Wherever the word "entryY" appears in a line of the data, that line should be copied.

-=-=-=-=-

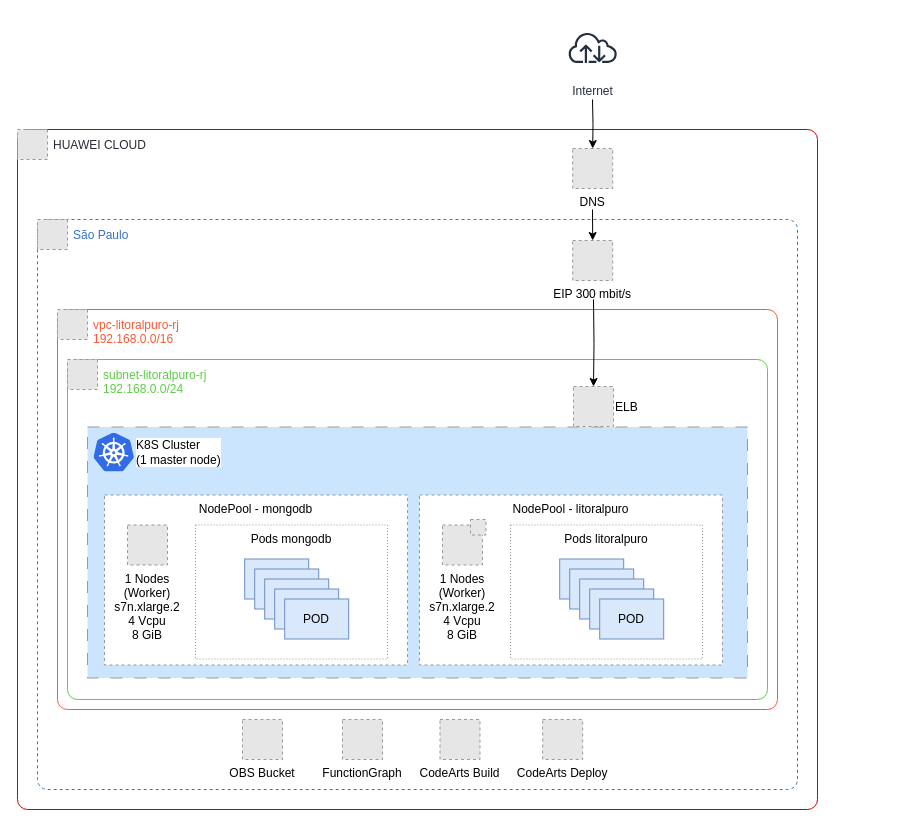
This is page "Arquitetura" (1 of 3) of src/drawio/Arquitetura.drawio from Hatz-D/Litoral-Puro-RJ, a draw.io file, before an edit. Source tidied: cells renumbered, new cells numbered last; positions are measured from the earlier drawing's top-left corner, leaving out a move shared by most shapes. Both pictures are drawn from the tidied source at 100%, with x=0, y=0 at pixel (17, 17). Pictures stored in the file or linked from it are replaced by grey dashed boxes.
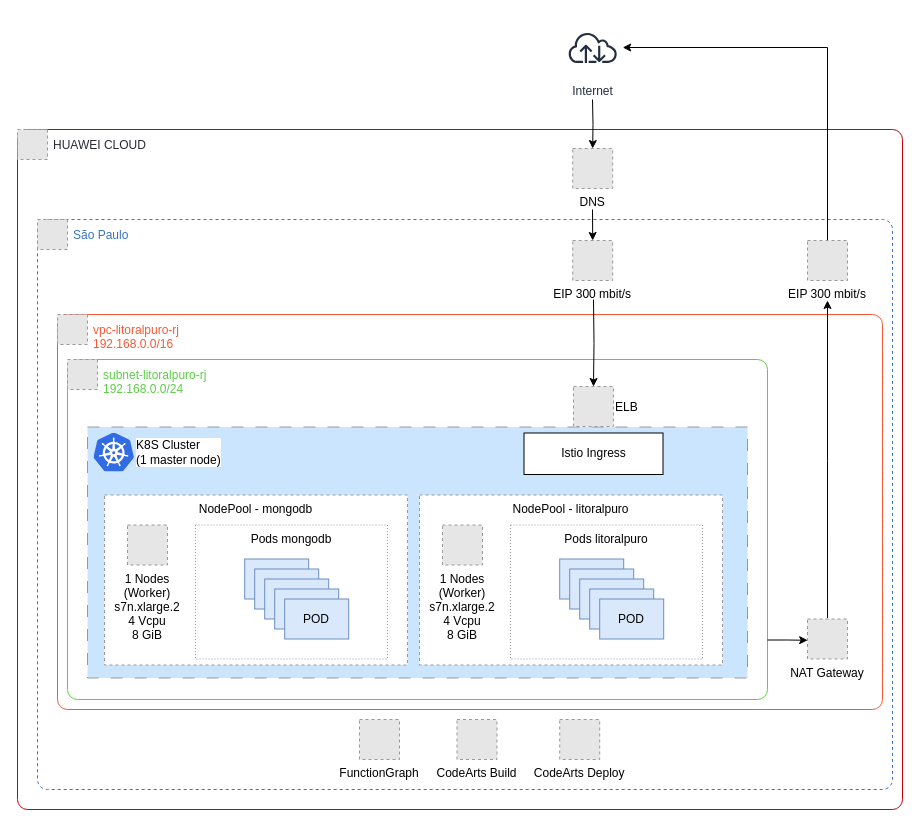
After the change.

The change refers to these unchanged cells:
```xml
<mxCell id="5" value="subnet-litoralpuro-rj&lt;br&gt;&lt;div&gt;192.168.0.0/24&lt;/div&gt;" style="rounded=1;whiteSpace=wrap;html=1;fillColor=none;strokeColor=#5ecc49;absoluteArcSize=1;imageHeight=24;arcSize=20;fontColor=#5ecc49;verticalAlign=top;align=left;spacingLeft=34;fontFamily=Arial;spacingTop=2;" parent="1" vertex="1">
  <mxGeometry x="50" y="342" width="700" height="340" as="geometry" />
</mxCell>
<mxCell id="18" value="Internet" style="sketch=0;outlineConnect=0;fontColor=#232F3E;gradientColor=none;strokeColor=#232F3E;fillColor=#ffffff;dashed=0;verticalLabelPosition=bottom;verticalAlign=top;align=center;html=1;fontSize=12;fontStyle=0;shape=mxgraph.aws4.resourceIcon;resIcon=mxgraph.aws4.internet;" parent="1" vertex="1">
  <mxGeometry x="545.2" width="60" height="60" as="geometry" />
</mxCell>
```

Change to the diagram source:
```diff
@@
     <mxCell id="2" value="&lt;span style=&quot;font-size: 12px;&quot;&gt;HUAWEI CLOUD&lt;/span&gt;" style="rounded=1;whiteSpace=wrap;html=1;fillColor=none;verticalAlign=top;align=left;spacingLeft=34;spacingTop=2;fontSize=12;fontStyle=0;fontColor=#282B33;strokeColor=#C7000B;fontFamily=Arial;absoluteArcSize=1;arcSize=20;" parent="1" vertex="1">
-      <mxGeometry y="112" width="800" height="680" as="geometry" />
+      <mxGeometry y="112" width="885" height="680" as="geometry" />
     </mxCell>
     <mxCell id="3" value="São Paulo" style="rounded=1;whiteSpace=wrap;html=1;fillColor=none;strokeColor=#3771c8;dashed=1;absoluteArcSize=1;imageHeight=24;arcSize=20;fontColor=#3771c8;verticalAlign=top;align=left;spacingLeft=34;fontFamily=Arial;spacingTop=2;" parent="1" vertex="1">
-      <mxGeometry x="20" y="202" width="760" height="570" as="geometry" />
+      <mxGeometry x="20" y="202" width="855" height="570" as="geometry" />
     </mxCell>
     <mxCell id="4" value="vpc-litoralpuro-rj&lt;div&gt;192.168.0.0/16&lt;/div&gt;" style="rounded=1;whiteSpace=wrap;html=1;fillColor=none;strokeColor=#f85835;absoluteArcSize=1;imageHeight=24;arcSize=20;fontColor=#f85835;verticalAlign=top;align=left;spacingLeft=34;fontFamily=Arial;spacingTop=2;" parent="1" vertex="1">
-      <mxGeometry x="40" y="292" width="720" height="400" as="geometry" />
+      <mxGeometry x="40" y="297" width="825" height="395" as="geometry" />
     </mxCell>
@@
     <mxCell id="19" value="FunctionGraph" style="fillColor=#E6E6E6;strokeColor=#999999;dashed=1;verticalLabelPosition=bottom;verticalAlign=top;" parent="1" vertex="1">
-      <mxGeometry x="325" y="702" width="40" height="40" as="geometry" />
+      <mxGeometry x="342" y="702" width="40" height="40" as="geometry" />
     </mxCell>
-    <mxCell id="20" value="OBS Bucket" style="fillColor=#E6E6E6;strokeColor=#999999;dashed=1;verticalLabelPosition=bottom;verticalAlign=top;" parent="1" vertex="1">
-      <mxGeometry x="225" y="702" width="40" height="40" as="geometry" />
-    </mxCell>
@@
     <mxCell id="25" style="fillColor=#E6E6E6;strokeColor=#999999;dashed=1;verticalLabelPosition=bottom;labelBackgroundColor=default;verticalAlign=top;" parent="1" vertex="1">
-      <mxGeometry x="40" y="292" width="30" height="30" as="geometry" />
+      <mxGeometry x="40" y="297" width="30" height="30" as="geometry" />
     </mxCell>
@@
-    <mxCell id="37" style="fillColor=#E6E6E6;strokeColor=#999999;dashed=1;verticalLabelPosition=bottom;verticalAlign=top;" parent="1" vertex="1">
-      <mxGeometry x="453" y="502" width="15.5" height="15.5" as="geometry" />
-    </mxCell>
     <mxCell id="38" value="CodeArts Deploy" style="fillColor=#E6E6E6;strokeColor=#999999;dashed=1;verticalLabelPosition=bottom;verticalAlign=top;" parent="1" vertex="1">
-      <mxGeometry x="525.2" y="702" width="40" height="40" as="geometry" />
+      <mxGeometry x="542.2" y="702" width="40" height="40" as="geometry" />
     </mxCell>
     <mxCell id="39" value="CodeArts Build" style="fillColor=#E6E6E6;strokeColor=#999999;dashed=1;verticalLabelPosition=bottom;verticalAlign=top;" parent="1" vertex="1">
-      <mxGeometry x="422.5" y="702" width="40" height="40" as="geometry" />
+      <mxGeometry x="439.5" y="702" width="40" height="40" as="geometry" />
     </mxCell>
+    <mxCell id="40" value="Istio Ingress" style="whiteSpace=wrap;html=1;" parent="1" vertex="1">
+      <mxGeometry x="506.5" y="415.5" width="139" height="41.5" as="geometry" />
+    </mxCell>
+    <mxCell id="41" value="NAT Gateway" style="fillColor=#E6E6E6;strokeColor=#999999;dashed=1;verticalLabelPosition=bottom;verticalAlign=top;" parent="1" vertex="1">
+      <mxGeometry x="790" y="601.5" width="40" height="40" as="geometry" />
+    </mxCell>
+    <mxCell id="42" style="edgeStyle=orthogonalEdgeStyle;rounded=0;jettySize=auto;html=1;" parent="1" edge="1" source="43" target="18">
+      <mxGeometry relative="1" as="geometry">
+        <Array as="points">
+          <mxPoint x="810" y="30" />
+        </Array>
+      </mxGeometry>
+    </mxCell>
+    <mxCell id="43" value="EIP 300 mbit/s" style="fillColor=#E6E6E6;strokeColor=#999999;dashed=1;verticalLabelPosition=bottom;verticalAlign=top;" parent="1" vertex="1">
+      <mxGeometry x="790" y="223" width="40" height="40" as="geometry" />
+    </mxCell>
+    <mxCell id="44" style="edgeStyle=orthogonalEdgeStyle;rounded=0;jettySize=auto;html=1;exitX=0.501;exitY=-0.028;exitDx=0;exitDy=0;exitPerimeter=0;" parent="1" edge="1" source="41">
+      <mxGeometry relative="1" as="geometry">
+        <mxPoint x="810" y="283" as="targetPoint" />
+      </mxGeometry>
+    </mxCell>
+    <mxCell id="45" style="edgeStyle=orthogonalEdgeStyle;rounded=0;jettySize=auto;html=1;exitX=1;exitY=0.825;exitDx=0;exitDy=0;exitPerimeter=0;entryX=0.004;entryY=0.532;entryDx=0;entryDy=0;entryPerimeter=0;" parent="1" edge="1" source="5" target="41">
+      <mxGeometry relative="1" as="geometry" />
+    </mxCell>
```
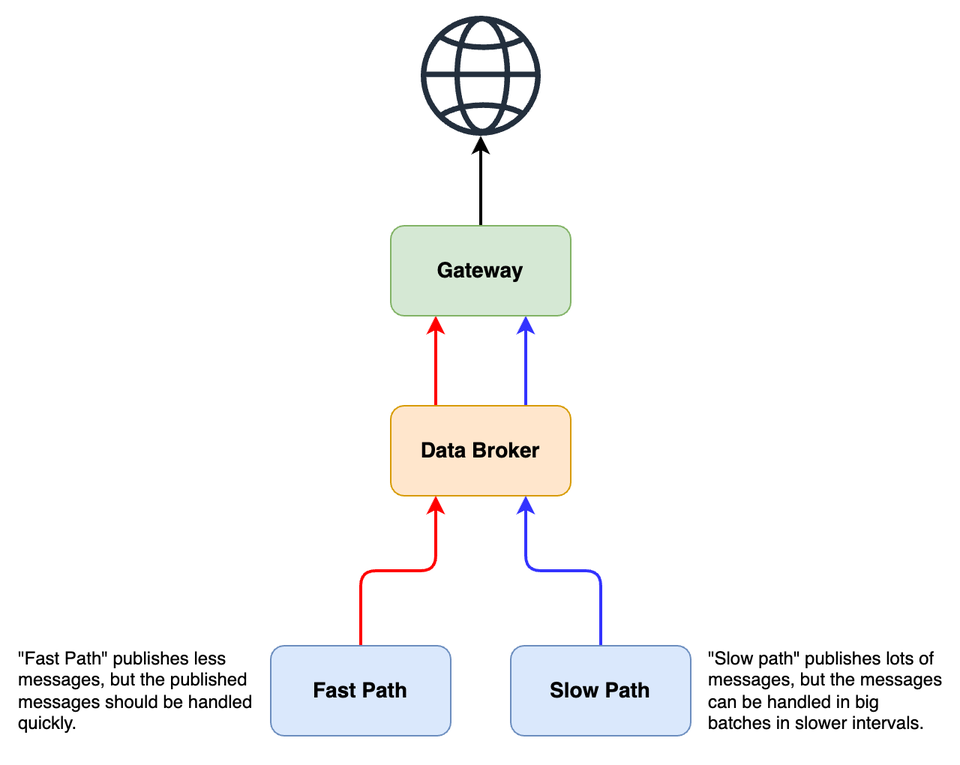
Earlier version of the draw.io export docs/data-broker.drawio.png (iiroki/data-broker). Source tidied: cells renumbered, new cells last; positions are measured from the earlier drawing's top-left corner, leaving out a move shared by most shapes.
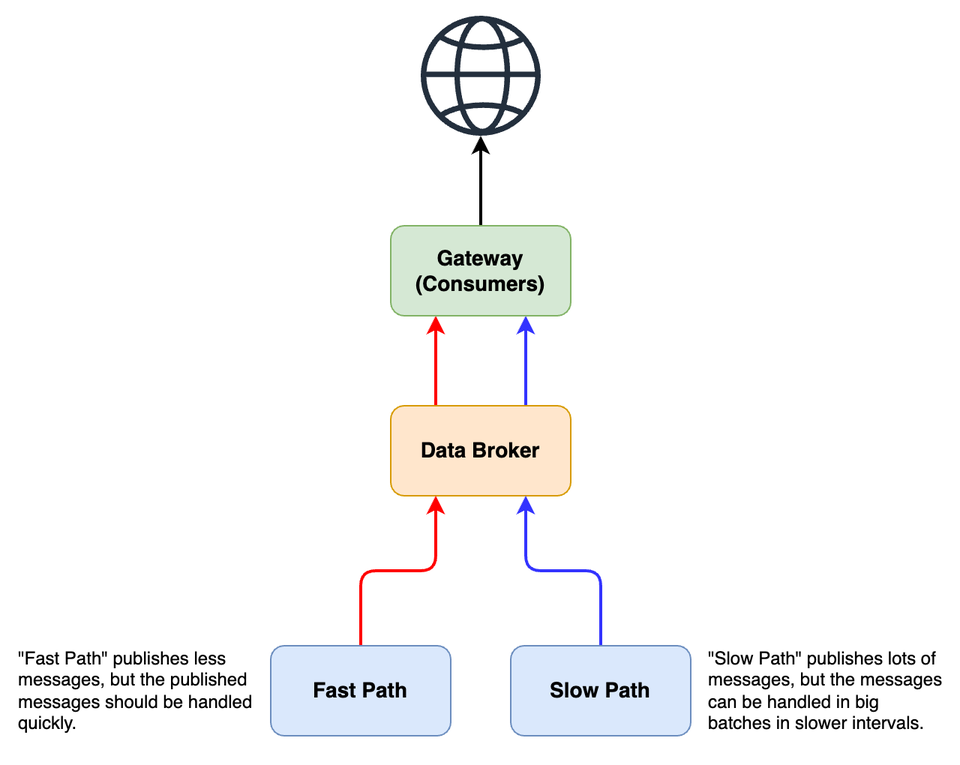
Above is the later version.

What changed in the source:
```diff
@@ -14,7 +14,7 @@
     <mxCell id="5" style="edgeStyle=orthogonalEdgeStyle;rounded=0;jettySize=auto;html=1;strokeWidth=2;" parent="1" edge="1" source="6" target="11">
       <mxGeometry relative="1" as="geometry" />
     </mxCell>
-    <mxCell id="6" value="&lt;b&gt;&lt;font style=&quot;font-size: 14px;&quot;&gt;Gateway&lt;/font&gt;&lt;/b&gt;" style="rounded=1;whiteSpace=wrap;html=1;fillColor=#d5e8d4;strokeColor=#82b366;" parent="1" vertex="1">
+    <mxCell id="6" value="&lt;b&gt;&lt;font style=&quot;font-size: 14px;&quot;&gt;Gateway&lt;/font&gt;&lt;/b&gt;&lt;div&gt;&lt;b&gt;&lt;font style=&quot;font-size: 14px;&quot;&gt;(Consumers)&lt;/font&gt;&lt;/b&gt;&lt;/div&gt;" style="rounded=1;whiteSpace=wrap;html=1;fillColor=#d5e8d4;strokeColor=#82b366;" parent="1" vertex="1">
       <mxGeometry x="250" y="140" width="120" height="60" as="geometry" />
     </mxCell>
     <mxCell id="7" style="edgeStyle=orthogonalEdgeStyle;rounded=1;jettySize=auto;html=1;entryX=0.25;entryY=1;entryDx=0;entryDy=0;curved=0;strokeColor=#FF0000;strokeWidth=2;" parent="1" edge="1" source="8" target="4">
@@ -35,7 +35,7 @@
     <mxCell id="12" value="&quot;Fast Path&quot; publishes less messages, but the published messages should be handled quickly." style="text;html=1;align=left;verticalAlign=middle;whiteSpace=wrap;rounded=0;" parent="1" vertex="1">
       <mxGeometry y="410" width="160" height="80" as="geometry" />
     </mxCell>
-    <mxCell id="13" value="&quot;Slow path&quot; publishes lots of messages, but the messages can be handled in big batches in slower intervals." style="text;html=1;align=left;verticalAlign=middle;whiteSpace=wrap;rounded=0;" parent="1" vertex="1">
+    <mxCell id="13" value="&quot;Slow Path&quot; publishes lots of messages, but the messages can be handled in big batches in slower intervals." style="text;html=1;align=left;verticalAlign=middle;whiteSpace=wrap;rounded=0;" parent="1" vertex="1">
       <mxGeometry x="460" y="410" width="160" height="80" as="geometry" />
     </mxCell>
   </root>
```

-=-=-=-=-

◆ Solution for this problem ◆
+    <mxCell id="45" style="edgeStyle=orthogonalEdgeStyle;rounded=0;jettySize=auto;html=1;exitX=1;exitY=0.825;exitDx=0;exitDy=0;exitPerimeter=0;entryX=0.004;entryY=0.532;entryDx=0;entryDy=0;entryPerimeter=0;" parent="1" edge="1" source="5" target="41">
     <mxCell id="7" style="edgeStyle=orthogonalEdgeStyle;rounded=1;jettySize=auto;html=1;entryX=0.25;entryY=1;entryDx=0;entryDy=0;curved=0;strokeColor=#FF0000;strokeWidth=2;" parent="1" edge="1" source="8" target="4">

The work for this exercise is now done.